→ **About this exercise**
Your reply should be the records below, duplicated exactly, with any picture removed.

→ **Records to process**
######

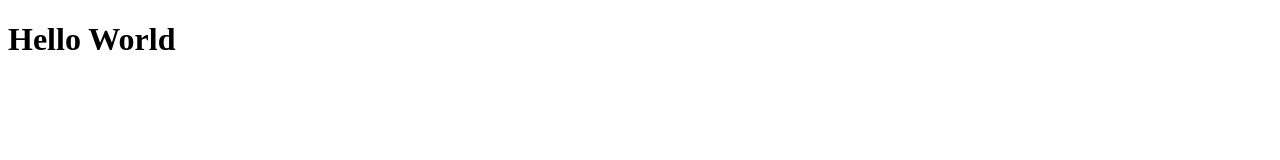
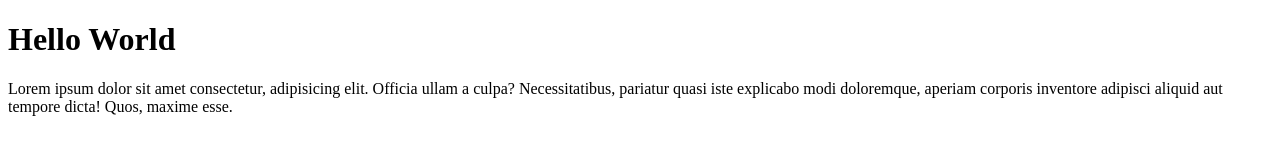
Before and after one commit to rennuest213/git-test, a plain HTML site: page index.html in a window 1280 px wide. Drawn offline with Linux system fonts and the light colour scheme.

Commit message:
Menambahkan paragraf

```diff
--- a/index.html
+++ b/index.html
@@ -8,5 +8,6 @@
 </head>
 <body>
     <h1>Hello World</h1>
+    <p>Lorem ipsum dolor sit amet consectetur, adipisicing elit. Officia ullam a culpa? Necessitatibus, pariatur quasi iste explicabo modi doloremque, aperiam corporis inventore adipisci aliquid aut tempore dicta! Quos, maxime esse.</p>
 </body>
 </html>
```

######

→ **Answer section**
Before and after one commit to rennuest213/git-test, a plain HTML site: page index.html in a window 1280 px wide. Drawn offline with Linux system fonts and the light colour scheme.

Commit message:
Menambahkan paragraf

```diff
--- a/index.html
+++ b/index.html
@@ -8,5 +8,6 @@
 </head>
 <body>
     <h1>Hello World</h1>
+    <p>Lorem ipsum dolor sit amet consectetur, adipisicing elit. Officia ullam a culpa? Necessitatibus, pariatur quasi iste explicabo modi doloremque, aperiam corporis inventore adipisci aliquid aut tempore dicta! Quos, maxime esse.</p>
 </body>
 </html>
```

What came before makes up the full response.